Please copy the records exactly as they appear, with all pictures left out.

**** DATA RECORDS ****

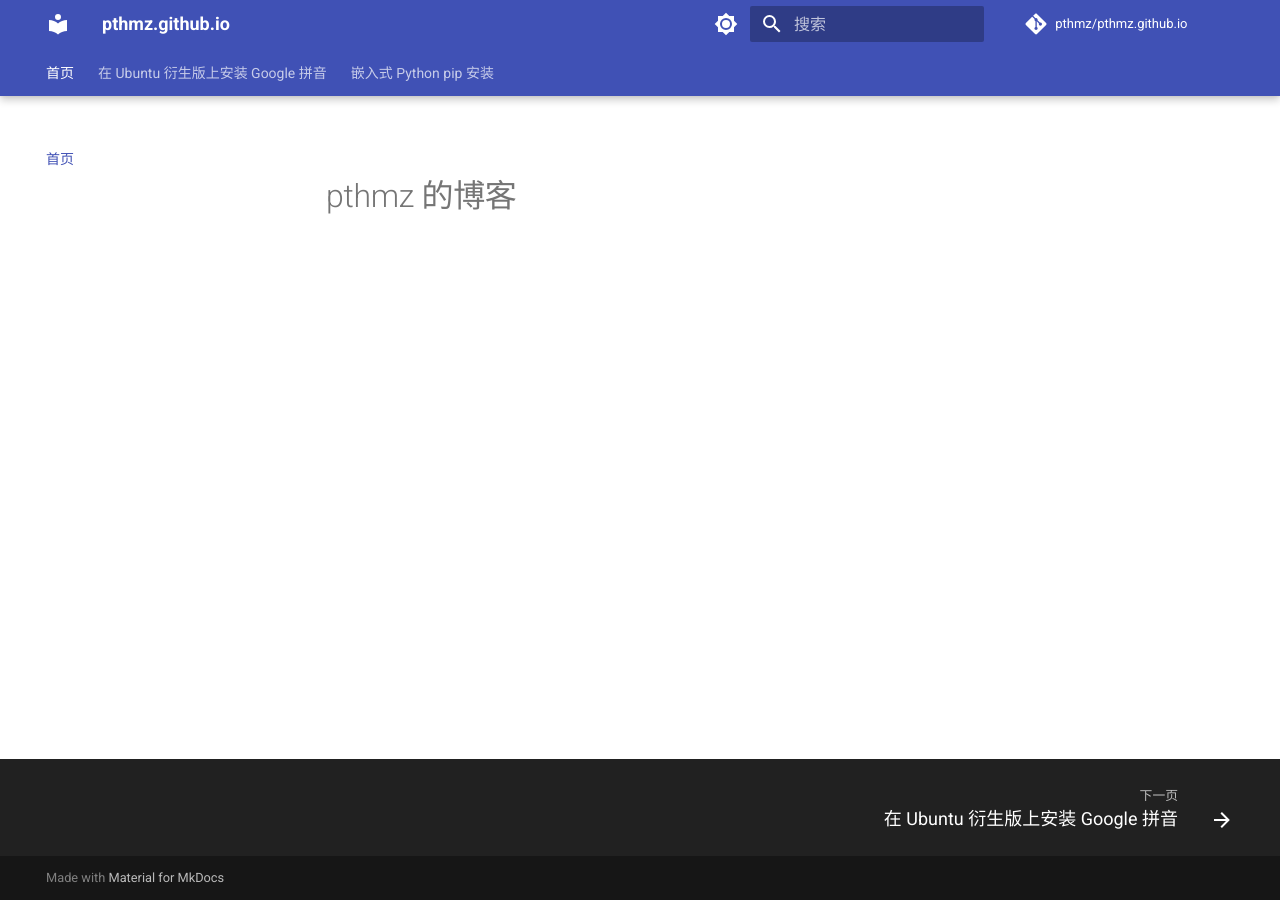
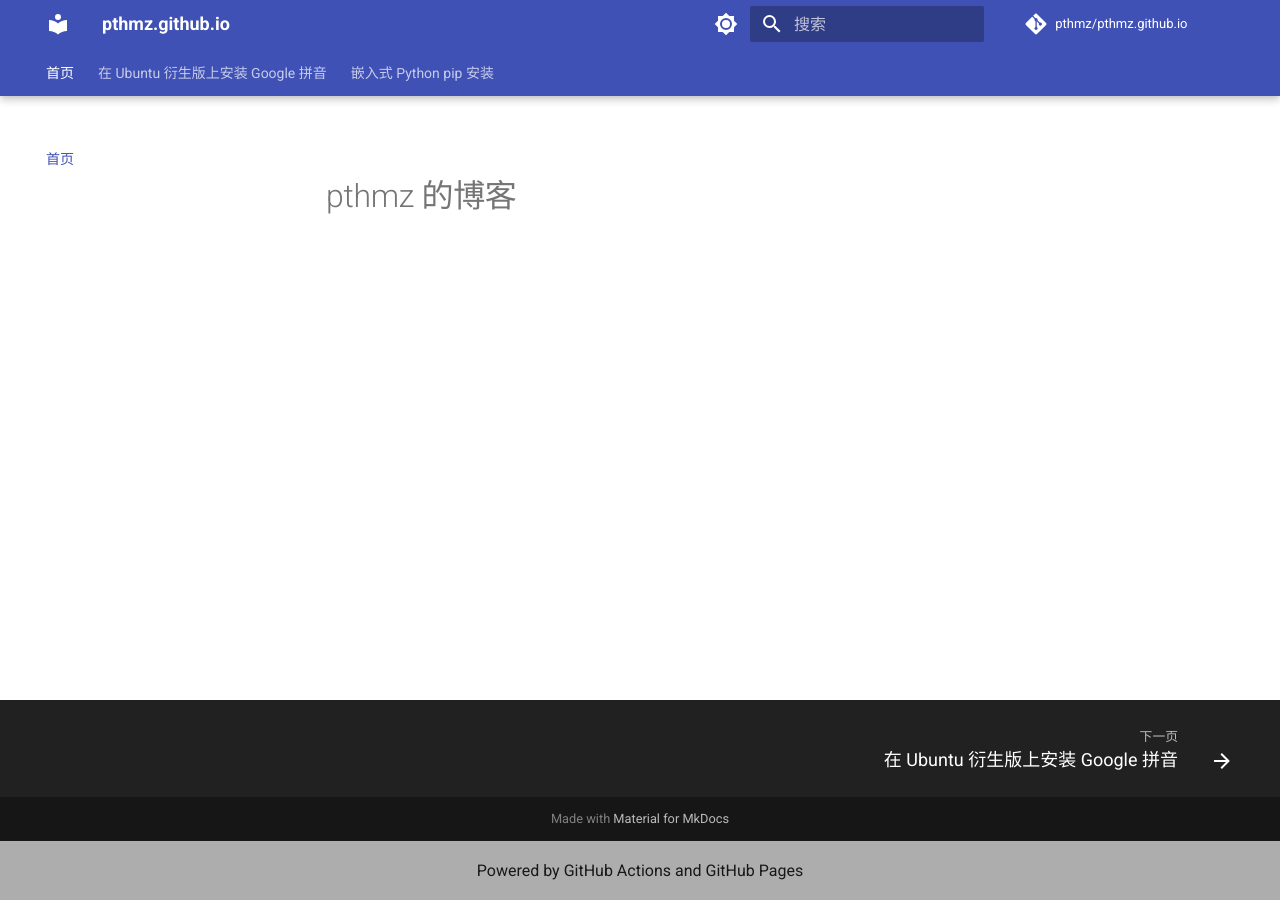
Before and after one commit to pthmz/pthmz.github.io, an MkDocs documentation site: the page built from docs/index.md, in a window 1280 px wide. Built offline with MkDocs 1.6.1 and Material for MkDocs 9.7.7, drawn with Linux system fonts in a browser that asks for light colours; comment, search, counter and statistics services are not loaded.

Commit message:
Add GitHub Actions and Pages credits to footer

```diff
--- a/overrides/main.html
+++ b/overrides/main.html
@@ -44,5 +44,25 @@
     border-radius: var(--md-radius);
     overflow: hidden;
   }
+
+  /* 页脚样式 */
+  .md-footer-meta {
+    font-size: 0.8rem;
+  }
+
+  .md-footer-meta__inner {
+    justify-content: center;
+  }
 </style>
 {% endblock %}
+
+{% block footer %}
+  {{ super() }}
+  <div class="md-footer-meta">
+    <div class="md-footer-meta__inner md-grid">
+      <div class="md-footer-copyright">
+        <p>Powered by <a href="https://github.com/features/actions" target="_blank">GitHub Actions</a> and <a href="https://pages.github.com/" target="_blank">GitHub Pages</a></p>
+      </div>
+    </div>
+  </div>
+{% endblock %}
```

****

PROBLEM SOLUTION |
Before and after one commit to pthmz/pthmz.github.io, an MkDocs documentation site: the page built from docs/index.md, in a window 1280 px wide. Built offline with MkDocs 1.6.1 and Material for MkDocs 9.7.7, drawn with Linux system fonts in a browser that asks for light colours; comment, search, counter and statistics services are not loaded.

Commit message:
Add GitHub Actions and Pages credits to footer

```diff
--- a/overrides/main.html
+++ b/overrides/main.html
@@ -44,5 +44,25 @@
     border-radius: var(--md-radius);
     overflow: hidden;
   }
+
+  /* 页脚样式 */
+  .md-footer-meta {
+    font-size: 0.8rem;
+  }
+
+  .md-footer-meta__inner {
+    justify-content: center;
+  }
 </style>
 {% endblock %}
+
+{% block footer %}
+  {{ super() }}
+  <div class="md-footer-meta">
+    <div class="md-footer-meta__inner md-grid">
+      <div class="md-footer-copyright">
+        <p>Powered by <a href="https://github.com/features/actions" target="_blank">GitHub Actions</a> and <a href="https://pages.github.com/" target="_blank">GitHub Pages</a></p>
+      </div>
+    </div>
+  </div>
+{% endblock %}
```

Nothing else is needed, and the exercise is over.